Photo by Antonio Guillem via Canva

There is always something that needs to get done but too often something pulls our focus. Before we know it, we’ve lost too much time and haven’t made the progress we want. Is there a way to make the two work together?

Sometimes procrastination can help and other times, not so much. When we choose to answer a phone call or an email as a way to not work on a task, it can be hard to get focused again. Then there are the times when you’re stuck during a project. You take a break. Perhaps go for a walk or even play a game of solitaire (my two favorites). When you return to work, somehow you have figured out what you need to do next. The procrastination became an aid not a deterrent.

What’s the difference? Usually it’s your attitude or mindset towards what you are doing. Are you taking the break intentionally or to avoid something? When you are not eager to dig into the task at hand, staying focused can be a challenge. You are more likely to succumb to the negative aspects of procrastination. The short break you give yourself stretches out. By the time you get back to work, more time has passed than you realized. Then we typically beat ourselves up for taking the break. You probably will get it done, but without the enthusiasm that produces your best work.

As part of a blog post on How to Remove Distractors from Your Workday, Naphtali Hoff shares six techniques to help you manage internally driven distractors from your day:

  1. Set Daily Goals – This is familiar advice.

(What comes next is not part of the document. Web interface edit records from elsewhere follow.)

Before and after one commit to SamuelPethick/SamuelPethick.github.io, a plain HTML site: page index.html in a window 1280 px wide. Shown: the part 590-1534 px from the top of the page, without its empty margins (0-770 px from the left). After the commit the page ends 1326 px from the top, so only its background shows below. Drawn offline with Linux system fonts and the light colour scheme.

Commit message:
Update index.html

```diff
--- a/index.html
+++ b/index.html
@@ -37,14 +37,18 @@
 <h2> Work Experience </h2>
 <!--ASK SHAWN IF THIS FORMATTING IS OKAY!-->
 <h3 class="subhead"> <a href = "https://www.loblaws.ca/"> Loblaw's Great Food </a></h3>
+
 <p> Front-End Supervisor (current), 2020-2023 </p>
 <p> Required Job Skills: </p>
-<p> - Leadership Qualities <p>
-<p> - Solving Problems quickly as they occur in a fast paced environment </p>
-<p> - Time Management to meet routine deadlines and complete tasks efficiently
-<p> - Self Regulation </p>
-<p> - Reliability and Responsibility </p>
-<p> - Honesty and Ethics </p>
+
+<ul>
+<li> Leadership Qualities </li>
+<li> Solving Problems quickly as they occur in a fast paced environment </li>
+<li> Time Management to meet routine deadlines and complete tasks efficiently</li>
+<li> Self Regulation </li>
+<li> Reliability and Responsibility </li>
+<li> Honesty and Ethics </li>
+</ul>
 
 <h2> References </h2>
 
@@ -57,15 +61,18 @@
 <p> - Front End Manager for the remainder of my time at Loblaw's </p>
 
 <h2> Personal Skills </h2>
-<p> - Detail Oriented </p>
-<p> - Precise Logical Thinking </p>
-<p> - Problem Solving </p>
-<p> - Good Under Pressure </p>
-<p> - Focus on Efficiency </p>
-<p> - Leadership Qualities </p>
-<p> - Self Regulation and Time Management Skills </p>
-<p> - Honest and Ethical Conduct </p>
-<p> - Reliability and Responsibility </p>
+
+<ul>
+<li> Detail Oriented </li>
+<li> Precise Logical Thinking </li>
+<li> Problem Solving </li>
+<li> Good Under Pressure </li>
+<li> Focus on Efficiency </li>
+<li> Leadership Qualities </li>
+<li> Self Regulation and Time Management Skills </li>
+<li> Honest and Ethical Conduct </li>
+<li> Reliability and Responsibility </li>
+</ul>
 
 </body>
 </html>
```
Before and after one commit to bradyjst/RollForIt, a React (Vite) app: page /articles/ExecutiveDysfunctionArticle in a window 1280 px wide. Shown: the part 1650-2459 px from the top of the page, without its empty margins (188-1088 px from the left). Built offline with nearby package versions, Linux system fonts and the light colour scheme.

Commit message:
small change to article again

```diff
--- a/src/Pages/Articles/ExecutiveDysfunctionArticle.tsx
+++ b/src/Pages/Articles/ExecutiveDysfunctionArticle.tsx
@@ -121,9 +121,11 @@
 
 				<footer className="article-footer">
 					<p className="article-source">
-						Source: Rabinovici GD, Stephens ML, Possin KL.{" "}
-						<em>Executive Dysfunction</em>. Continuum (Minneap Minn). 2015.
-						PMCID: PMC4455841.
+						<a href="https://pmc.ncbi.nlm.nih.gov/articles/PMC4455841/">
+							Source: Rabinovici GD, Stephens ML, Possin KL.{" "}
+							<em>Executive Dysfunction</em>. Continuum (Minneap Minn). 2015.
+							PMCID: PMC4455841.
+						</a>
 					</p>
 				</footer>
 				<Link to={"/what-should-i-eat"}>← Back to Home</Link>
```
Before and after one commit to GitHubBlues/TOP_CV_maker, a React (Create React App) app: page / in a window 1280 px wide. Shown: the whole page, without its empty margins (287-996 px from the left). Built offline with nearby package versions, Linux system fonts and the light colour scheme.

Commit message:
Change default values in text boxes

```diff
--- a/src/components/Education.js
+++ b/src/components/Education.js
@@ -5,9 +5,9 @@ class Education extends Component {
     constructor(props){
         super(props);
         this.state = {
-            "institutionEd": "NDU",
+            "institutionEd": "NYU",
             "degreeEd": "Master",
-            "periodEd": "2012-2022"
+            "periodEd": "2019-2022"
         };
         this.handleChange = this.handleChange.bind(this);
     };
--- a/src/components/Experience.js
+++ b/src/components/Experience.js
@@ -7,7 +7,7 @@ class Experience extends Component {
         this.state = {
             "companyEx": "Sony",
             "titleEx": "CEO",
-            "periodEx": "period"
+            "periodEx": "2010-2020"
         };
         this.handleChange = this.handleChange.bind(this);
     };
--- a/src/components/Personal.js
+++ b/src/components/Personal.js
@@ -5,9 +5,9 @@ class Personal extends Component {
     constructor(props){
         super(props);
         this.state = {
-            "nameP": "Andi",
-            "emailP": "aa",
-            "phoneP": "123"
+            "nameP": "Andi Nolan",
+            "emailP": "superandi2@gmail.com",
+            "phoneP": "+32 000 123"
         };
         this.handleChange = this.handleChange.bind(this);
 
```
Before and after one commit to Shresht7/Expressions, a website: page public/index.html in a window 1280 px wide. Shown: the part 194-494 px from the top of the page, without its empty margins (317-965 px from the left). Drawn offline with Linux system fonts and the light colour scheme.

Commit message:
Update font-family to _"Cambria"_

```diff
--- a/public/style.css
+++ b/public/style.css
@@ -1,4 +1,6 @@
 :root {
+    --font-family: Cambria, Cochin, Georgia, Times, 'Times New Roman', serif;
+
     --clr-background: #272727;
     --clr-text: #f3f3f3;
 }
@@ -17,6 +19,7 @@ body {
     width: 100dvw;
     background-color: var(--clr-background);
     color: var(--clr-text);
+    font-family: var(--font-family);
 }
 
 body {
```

My suggestion is to limit the number of goals to two tasks. You can have more on your to-do list but keep your focus on one or two priorities. If you get to anything else, it’s a bonus.
  2. Set Deadlines – Most of your tasks probably have inherent deadlines, but it helps to be specific. Set a time by when you will finish the day’s top priority items. Having a “by when” will help you achieve it as you have a goal you are working toward.
  3. Break Project into Manageable Chunks – Big projects are intimidating. My method is to telescope, microscope, and periscope (see my blog post on this here). Use Telescope to identify by when the project must be completed. (Set your own internal deadline for before that date since life happens.) Microscope by determine a sequence of steps, including daily ones. Focus only on the one you need to complete today. Every so often, pop up your Periscope to see what is coming up. Do you need to alter your daily schedule?
  4. Practice Mindfulness – Meditation is not procrastination. Use all your tools to keep your outlook positive. Record your successes. Praise yourself for accomplishments. Hoff says, “practicing mindfulness meditation is associated with improvement in sustaining focus and attention.” When you feel good about yourself, it’s much easier to get work done – and stay focused at it.
  5. Set a Timer – This allows for what might be called “planned procrastination”. It’s like a workout for a specified period of time. How long do you want to work before taking a break?  Your body needs to move, your thoughts may need to focus elsewhere for a little while. It’s healthier if you get up each hour for a few minutes. After a second hour, you might plan a longer break – to take that walk or play that game. But set a timer for that, too.
  6. Switch Tasks – Sometimes you hit a brick wall. While some form of procrastination to refresh your brain cells might work, consider switching to task #2 on your to-do list. Some may find that doing this needs some transition time, but as long as you know you’re making this change, you’ll start the next task sooner.

Know how your mind and body behave. Identify what is happening when you lose focus or when you’re having trouble getting focused. How long can you work full-out at something before your focus begins to dwindle? Remember that you can welcome, allow, and even plan for procrastination as a tool in accomplishing tasks. When you do this – the time spent procrastinating is less likely to take over your day.